Assignment
Copy all lines below that use the word "models".

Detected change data
::::::::::
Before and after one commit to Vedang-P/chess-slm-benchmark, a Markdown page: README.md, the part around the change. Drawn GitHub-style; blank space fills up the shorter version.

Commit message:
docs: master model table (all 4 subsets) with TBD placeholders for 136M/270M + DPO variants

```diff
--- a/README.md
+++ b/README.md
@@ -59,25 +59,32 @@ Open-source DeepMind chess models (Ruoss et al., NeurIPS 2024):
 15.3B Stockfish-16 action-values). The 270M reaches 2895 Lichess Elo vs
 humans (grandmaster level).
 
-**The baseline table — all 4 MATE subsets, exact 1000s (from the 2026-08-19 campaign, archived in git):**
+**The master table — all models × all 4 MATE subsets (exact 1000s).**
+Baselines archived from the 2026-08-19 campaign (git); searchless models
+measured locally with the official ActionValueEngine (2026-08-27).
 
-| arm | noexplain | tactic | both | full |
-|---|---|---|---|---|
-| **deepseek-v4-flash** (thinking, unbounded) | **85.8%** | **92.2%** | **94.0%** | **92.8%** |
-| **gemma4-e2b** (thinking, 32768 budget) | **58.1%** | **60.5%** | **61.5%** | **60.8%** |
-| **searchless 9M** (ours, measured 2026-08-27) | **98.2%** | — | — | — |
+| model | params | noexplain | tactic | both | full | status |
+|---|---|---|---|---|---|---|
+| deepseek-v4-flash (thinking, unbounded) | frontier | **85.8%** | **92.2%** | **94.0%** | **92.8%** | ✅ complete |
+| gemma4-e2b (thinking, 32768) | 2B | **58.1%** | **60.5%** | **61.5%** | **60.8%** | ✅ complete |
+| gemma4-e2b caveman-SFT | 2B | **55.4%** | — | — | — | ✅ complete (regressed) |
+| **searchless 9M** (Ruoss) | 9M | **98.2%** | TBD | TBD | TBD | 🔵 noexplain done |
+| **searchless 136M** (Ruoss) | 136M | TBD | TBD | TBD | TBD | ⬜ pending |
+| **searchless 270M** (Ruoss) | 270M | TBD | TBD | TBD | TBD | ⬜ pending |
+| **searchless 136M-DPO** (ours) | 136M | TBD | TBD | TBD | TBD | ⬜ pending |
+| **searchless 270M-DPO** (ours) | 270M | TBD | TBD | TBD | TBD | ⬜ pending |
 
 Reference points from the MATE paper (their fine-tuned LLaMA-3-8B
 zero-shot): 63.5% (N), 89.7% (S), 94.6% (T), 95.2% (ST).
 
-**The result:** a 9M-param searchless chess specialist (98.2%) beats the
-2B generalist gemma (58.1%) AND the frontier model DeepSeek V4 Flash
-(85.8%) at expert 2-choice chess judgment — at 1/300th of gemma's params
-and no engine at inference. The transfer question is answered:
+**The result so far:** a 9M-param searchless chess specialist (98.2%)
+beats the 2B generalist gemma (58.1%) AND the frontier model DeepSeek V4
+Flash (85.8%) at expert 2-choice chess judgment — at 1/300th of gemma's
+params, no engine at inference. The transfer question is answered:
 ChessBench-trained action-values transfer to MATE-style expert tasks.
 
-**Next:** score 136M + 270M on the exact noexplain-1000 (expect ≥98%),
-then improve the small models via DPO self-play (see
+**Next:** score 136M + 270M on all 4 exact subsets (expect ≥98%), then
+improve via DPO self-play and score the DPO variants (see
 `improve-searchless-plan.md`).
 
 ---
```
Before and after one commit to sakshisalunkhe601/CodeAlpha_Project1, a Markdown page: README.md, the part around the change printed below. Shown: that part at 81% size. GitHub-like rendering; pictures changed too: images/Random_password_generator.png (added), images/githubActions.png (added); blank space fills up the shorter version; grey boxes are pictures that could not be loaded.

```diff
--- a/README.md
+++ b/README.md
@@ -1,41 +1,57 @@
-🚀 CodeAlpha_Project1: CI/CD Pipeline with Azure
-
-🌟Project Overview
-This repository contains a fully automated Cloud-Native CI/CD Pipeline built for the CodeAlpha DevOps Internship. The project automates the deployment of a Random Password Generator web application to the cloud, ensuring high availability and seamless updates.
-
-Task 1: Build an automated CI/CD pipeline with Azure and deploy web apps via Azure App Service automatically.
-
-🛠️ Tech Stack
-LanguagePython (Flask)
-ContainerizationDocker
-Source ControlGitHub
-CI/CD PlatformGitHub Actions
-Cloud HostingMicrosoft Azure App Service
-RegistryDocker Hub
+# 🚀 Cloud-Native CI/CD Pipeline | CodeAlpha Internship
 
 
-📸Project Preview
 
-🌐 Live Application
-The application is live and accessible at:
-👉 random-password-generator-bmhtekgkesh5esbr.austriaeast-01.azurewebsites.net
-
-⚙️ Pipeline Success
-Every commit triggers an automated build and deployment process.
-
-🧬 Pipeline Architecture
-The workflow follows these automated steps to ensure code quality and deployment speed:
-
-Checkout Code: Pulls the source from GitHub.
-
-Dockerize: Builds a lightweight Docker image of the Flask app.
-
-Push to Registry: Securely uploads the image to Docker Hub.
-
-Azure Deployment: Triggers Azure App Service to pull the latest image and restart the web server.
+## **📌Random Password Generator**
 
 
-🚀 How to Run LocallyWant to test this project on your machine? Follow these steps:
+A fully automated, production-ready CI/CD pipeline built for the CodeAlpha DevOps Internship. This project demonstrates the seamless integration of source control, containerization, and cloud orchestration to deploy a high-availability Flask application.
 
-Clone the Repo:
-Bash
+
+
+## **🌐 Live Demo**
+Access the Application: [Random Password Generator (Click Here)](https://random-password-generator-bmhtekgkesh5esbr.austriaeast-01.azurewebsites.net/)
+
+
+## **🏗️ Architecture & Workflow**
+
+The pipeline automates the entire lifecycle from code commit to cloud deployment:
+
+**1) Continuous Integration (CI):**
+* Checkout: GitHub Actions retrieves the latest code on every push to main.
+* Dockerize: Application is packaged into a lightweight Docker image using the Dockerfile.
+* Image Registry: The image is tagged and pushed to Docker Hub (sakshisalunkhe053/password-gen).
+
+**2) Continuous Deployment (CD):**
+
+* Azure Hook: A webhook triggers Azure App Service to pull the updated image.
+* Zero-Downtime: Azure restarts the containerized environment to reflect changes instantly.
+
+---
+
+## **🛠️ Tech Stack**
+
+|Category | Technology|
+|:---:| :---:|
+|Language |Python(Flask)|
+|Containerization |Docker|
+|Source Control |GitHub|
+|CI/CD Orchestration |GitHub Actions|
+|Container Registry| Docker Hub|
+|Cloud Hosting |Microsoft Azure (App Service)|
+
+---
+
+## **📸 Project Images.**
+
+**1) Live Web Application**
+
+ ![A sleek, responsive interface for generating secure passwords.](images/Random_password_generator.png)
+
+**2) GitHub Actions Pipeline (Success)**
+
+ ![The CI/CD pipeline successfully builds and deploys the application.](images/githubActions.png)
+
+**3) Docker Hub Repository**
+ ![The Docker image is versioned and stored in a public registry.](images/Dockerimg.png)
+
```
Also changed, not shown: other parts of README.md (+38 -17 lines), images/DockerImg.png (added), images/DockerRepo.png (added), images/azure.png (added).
::::::::::
Your response
@@ -59,25 +59,32 @@ Open-source DeepMind chess models (Ruoss et al., NeurIPS 2024):
+**The master table — all models × all 4 MATE subsets (exact 1000s).**
+Baselines archived from the 2026-08-19 campaign (git); searchless models
-then improve the small models via DPO self-play (see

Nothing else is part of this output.